Wrenches, jacks and moving parts—oh my! There are a lot of dangers associated with the work done in the automotive industry, and safety managers are tasked with helping workers avoid them all.
You may have heard it before, but what's the real idea behind behavior-based safety—and is it right for your business?
What do small and large businesses have in common? The responsibility to protect their employees. While larger businesses are making strides to eradicate workplace injuries by integrating safety management software, the smaller businesses lag behind without a system in place.
Many organizations don't yet realize how their siloed risk and safety management programs hinder them, rather than letting them to get hyperspecific.
Keeping up with compliance changes is difficult in most industries, but making sure employees receive new, applicable information is even more challenging.
There comes a time where every small business needs to think beyond fiscal growth and focus on the now—by protecting its employees' health and wellness.
Nowadays you can't escape data—but then again, why would you want to? Safety managers leverage data as a means to improve performance, and these efforts have helped prevent incidents and reduce claims costs.
Keeping workers safe on the job is easier said than done. But there are a few simple changes that can help make a big impact. For example, by developing a cleaner, more organized work environment, safety managers can help reduce injuries.
There were roughly three million non-fatal accidents and more than ten thousand severe injuries in 2014. In the safest workplace era we've ever lived in, these figures are far too high. A preventative safety culture can help organizations avoid workplace accidents before they arise.

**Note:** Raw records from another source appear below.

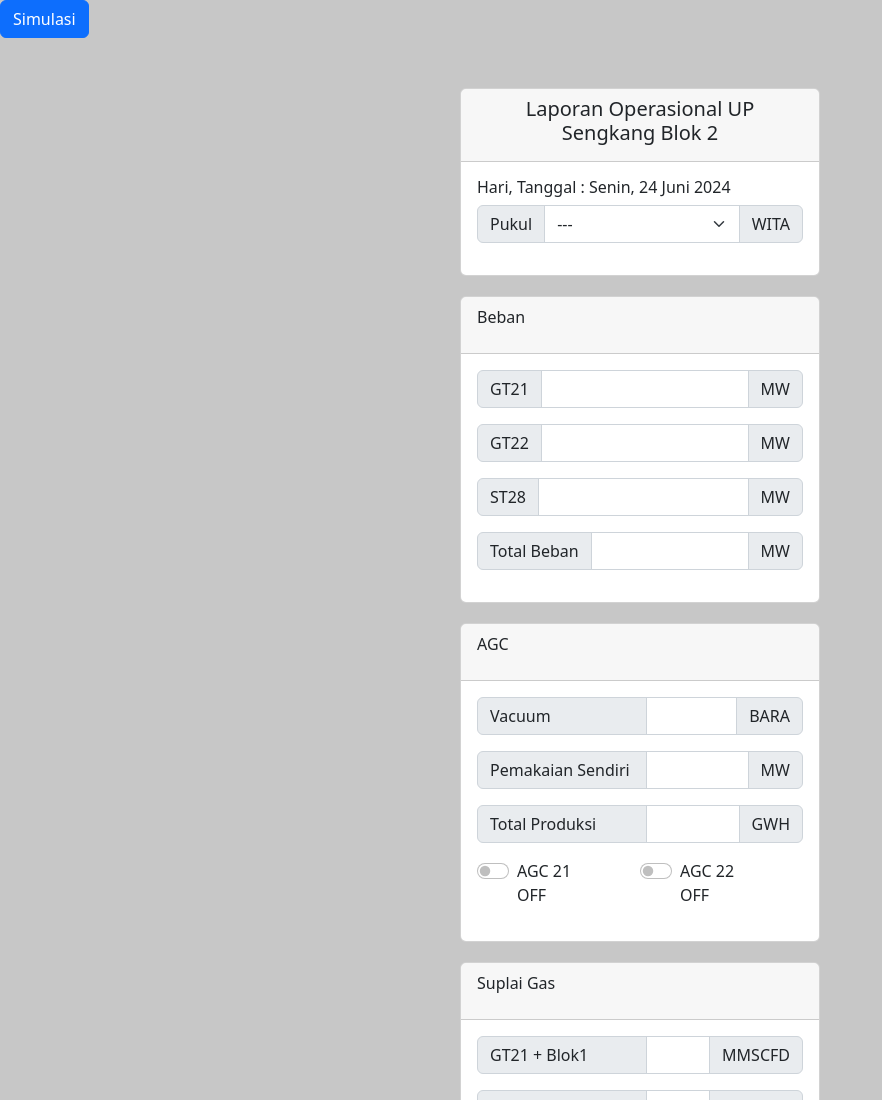
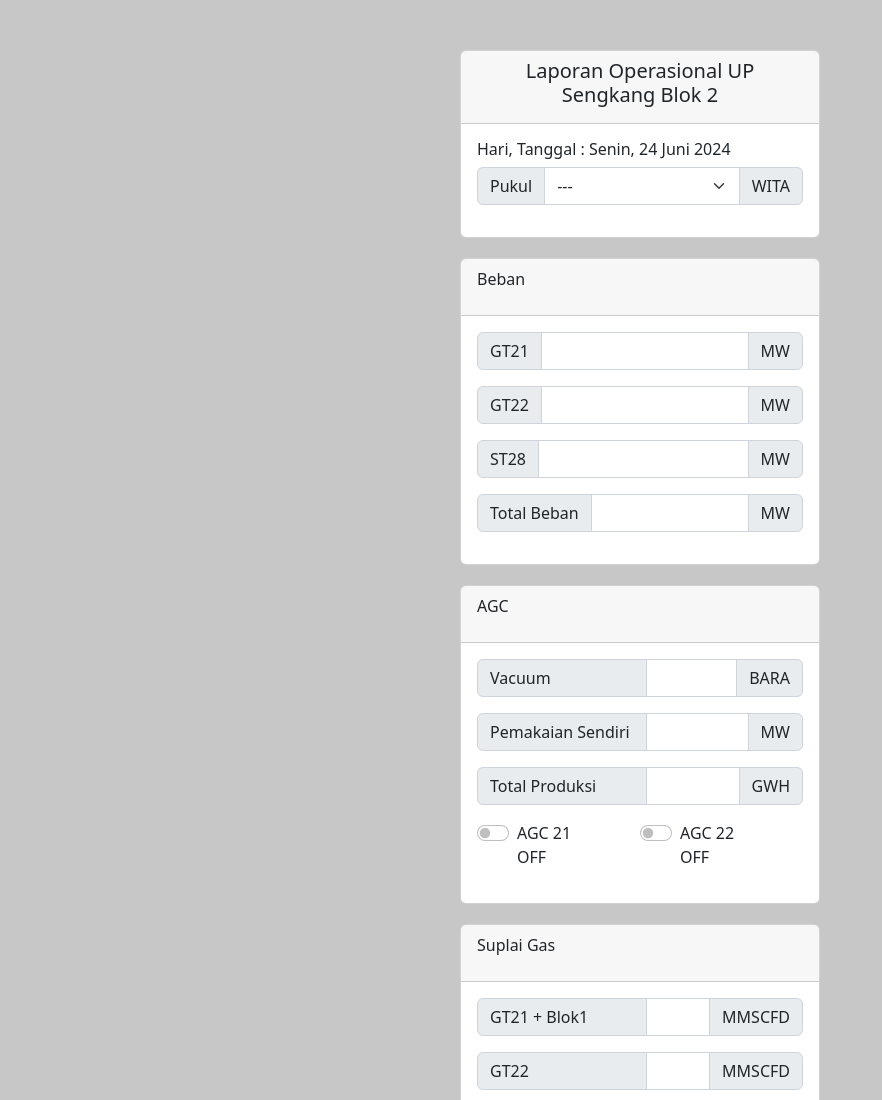
Before and after one commit to zhicxy/laporan_pnp, a plain HTML site: page index.html in a window 1280 px wide. Shown: the top 1100 px of the page, without its empty margins (0-882 px from the left). Drawn offline with nearby package versions, Linux system fonts and the light colour scheme.

Commit message:
hide "simulasi button from page

```diff
--- a/index.html
+++ b/index.html
@@ -8,7 +8,7 @@
 
   </head>
   <body>
-    <button type="button" class="btn btn-primary" onclick="simulasiNilai()">Simulasi</button>
+    <!-- <button type="button" class="btn btn-primary" onclick="simulasiNilai()">Simulasi</button> -->
 
     <div id="main-container"class="container-sm">
 
```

As the Internet of Things makes its way into every transportation and logistics warehouse, shipping yard and truck, big data will play a much larger role than it ever has before in the industry.